> _WHAT TO WORK ON_
Your task is to copy each line of the material that holds the word "from".

> _SOURCE DATA_

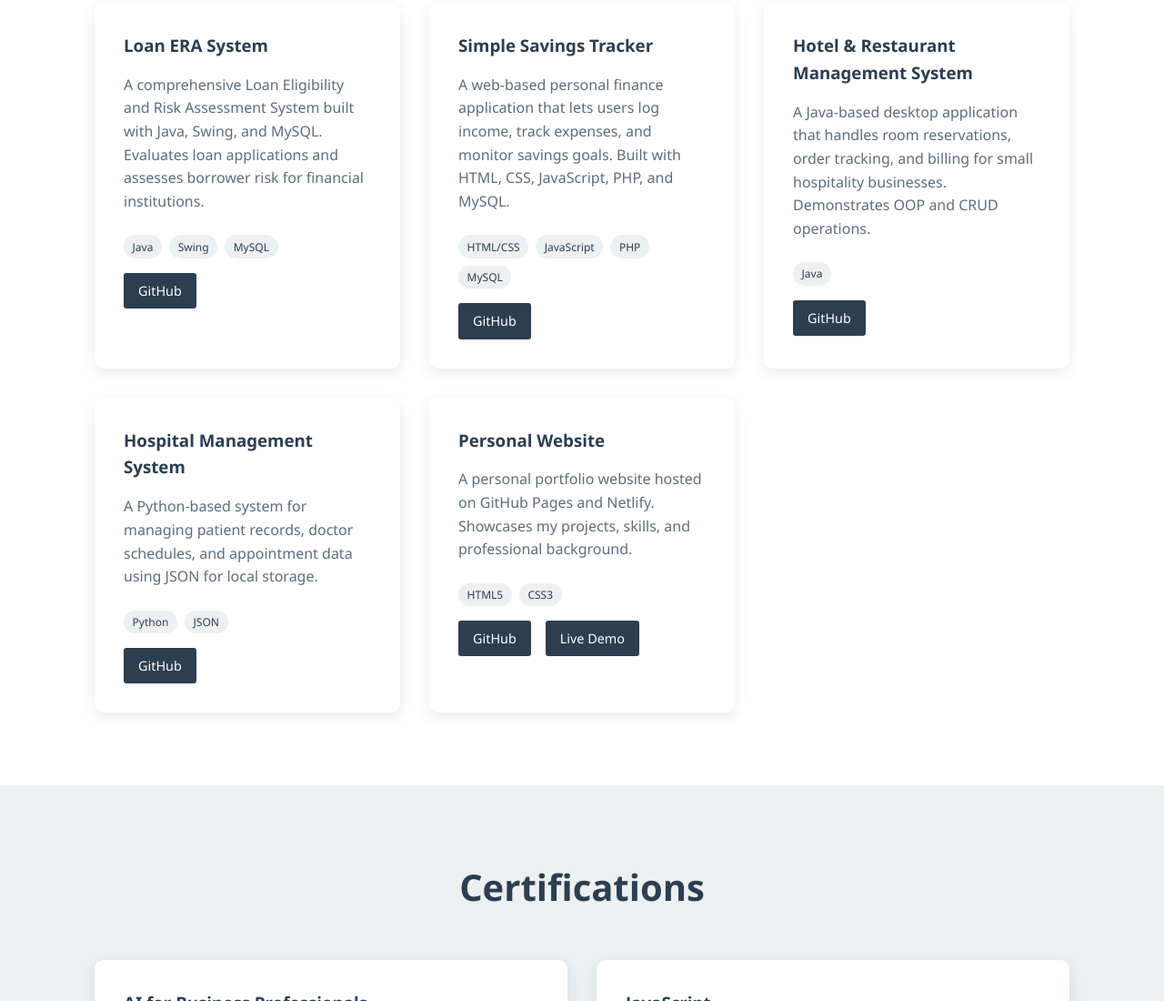
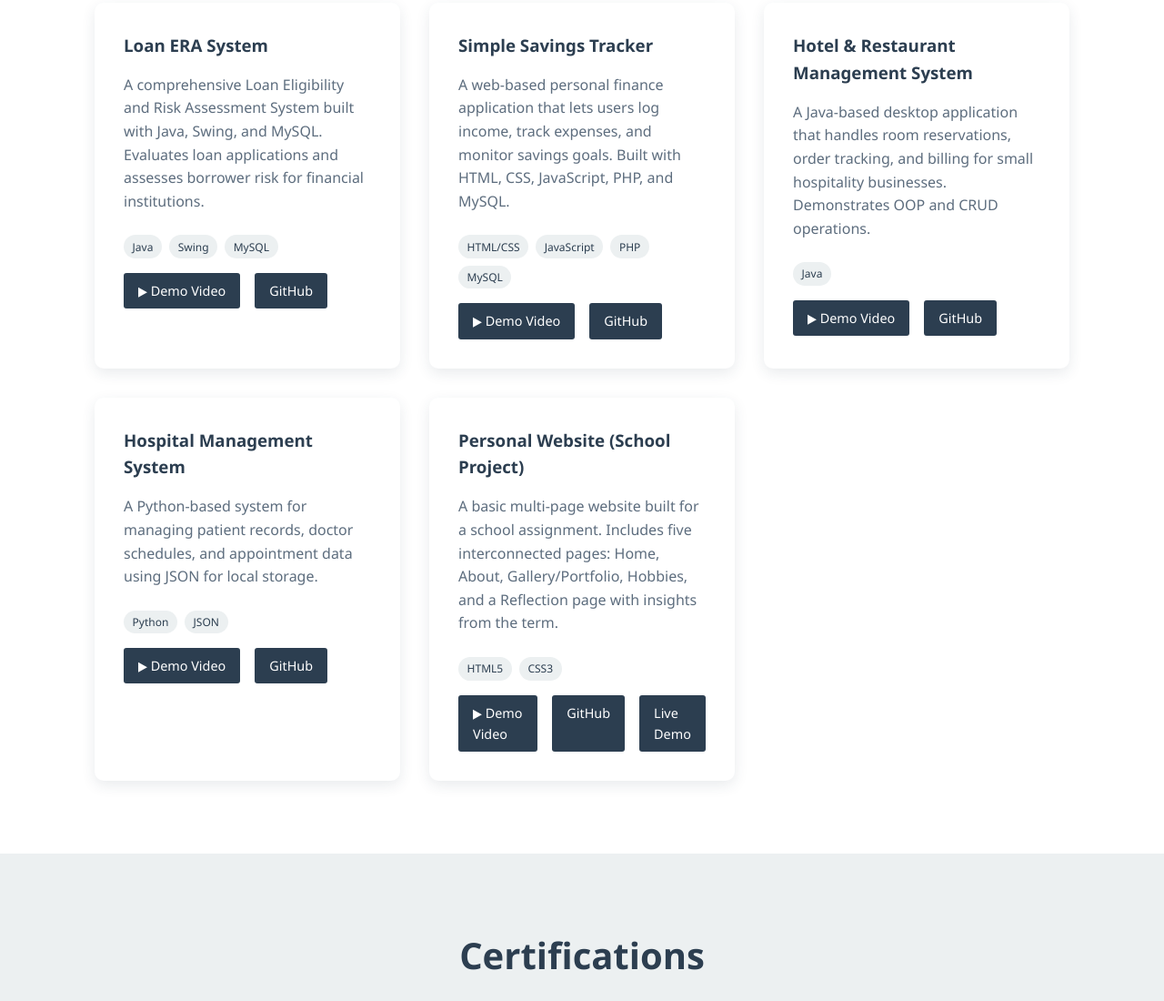
Before and after one commit to zmc-ong/portfolio, a plain HTML site: page index.html in a window 1280 px wide. Shown: the part 1478-2578 px from the top of the page at 91% size. Drawn offline with Linux system fonts and the light colour scheme.

Commit message:
Update index.html

```diff
--- a/index.html
+++ b/index.html
@@ -54,6 +54,7 @@
                     <span>MySQL</span>
                 </div>
                 <div class="project-links">
+                    <a href="https://www.youtube.com/watch?v=I6VfDRhFOug" class="btn-small" target="_blank">▶ Demo Video</a>
                     <a href="https://github.com/zmc-ong/loan-era-system" class="btn-small">GitHub</a>
                 </div>
             </div>
@@ -67,6 +68,7 @@
                     <span>MySQL</span>
                 </div>
                 <div class="project-links">
+                    <a href="https://www.youtube.com/watch?v=PZLMy3sUSQE" class="btn-small" target="_blank">▶ Demo Video</a>
                     <a href="https://github.com/zmc-ong/simple-savings-tracker" class="btn-small">GitHub</a>
                 </div>
             </div>
@@ -77,6 +79,7 @@
                     <span>Java</span>
                 </div>
                 <div class="project-links">
+                    <a href="https://www.youtube.com/watch?v=B_SCMljBUqo" class="btn-small" target="_blank">▶ Demo Video</a>
                     <a href="https://github.com/zmc-ong/hotel-restaurant-management-system" class="btn-small">GitHub</a>
                 </div>
             </div>
@@ -88,17 +91,19 @@
                     <span>JSON</span>
                 </div>
                 <div class="project-links">
+                    <a href="https://www.youtube.com/watch?v=cLP0Zb-JlxU" class="btn-small" target="_blank">▶ Demo Video</a>
                     <a href="https://github.com/zmc-ong/hospital-management-system" class="btn-small">GitHub</a>
                 </div>
             </div>
             <div class="project-card">
-                <h3>Personal Website</h3>
-                <p>A personal portfolio website hosted on GitHub Pages and Netlify. Showcases my projects, skills, and professional background.</p>
+                <h3>Personal Website (School Project)</h3>
+                <p>A basic multi-page website built for a school assignment. Includes five interconnected pages: Home, About, Gallery/Portfolio, Hobbies, and a Reflection page with insights from the term.</p>
                 <div class="project-tech">
                     <span>HTML5</span>
                     <span>CSS3</span>
                 </div>
                 <div class="project-links">
+                    <a href="https://www.youtube.com/watch?v=zAcTcm4b378" class="btn-small" target="_blank">▶ Demo Video</a>
                     <a href="https://github.com/zmc-ong/personal-website" class="btn-small">GitHub</a>
                     <a href="https://zmco-ciit-personalwebsite.netlify.app/" class="btn-small">Live Demo</a>
                 </div>
```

> _ANSWER AREA_
Before and after one commit to zmc-ong/portfolio, a plain HTML site: page index.html in a window 1280 px wide. Shown: the part 1478-2578 px from the top of the page at 91% size. Drawn offline with Linux system fonts and the light colour scheme.
+                <p>A basic multi-page website built for a school assignment. Includes five interconnected pages: Home, About, Gallery/Portfolio, Hobbies, and a Reflection page with insights from the term.</p>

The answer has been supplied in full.